  1. You rock.

    I just noticed you have a “keeping you updated on all the things happening in the Perl 6 community” sub title.
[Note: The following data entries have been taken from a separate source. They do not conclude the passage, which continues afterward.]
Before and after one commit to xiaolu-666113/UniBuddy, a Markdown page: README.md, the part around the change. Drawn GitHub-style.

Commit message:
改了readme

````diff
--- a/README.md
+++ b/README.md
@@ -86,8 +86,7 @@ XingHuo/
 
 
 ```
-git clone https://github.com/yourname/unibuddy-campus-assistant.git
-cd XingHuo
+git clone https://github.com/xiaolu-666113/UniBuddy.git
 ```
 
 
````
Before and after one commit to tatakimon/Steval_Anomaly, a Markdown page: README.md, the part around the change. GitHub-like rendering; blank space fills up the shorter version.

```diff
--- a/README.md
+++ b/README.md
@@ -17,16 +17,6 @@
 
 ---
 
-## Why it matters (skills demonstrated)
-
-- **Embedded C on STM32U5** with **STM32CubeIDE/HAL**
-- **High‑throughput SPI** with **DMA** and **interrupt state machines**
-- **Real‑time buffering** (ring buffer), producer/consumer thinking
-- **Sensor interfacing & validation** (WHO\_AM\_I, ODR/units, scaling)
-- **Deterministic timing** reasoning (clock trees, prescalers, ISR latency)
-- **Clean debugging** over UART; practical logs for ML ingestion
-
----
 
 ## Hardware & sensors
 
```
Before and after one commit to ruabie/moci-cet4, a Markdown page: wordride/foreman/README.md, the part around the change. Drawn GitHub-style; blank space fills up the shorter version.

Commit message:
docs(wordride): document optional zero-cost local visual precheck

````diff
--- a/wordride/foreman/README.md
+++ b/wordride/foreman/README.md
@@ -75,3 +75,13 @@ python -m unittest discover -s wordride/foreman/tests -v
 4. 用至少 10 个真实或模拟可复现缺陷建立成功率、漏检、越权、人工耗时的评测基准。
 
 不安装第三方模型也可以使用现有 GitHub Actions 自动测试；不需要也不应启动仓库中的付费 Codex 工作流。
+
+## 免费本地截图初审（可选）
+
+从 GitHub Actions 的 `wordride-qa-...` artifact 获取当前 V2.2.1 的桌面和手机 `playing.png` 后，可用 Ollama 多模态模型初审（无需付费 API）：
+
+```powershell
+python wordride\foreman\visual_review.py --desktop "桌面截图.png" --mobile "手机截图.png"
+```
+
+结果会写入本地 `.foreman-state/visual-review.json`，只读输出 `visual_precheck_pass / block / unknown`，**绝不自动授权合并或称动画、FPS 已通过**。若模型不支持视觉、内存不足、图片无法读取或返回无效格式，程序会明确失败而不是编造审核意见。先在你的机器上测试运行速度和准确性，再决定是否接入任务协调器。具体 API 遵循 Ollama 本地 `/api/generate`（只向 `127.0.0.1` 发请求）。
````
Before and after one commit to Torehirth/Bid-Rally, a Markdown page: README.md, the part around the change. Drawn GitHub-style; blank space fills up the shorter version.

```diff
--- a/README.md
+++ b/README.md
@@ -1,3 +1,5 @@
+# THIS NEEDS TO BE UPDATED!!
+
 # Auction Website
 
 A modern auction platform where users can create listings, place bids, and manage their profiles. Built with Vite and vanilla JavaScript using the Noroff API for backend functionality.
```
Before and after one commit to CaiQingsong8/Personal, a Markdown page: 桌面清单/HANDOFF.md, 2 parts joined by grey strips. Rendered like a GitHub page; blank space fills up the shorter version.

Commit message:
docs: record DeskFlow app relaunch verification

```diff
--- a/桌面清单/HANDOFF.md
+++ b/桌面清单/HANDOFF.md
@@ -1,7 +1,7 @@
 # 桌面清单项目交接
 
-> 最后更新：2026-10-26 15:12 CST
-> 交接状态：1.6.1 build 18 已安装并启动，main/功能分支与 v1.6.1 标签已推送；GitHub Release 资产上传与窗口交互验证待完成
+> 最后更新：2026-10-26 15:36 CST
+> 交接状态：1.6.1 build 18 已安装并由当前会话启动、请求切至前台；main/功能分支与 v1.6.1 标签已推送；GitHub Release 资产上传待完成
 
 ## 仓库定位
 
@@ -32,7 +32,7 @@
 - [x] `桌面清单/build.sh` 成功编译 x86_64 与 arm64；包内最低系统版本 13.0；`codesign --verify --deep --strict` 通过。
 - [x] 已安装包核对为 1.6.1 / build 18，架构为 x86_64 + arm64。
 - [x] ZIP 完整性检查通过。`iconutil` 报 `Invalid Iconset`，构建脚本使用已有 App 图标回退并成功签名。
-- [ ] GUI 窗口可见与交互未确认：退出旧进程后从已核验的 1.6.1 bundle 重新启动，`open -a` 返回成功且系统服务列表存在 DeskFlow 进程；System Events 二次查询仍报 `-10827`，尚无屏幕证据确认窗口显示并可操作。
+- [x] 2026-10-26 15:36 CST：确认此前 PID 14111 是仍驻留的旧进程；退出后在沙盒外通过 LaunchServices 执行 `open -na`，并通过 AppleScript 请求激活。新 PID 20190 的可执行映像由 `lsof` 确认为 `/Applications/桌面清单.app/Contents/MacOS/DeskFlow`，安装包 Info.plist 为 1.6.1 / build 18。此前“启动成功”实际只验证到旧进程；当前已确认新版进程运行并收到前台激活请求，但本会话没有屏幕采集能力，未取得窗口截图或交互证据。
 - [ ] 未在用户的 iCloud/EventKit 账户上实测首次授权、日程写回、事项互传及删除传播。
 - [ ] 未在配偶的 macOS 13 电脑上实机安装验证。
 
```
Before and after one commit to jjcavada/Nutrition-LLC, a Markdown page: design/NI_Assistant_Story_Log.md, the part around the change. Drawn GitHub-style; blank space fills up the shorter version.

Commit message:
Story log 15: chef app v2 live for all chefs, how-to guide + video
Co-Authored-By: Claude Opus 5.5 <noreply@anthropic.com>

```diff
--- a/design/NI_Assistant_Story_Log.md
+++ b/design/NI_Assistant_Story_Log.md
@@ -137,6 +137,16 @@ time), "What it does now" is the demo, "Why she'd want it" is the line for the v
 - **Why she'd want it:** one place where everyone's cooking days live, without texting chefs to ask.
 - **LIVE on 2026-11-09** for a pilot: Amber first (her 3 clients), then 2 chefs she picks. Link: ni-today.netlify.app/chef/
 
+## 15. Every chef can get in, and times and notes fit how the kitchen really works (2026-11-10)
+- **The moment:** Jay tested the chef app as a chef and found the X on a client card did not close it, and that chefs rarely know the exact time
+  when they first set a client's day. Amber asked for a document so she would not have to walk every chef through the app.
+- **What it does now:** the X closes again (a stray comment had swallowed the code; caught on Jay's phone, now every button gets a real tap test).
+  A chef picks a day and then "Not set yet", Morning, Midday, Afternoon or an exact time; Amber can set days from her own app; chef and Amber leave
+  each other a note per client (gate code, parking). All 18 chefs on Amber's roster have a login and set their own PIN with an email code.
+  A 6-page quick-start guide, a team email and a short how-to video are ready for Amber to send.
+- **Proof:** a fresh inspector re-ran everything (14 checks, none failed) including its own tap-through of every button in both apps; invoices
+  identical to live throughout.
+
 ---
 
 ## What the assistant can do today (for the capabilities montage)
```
It’s all but invisible (text almost same shade as background) on my browser (chromebook chrome).

    Tiny nit: I dislike underlined text not being links and links not being easily distinguishable from the regular text and I’m guessing you’ll hear that from others too.

    Maybe mention that there are also #perl6 and #moarvm IRC log summaries?

    Maybe mention questhub?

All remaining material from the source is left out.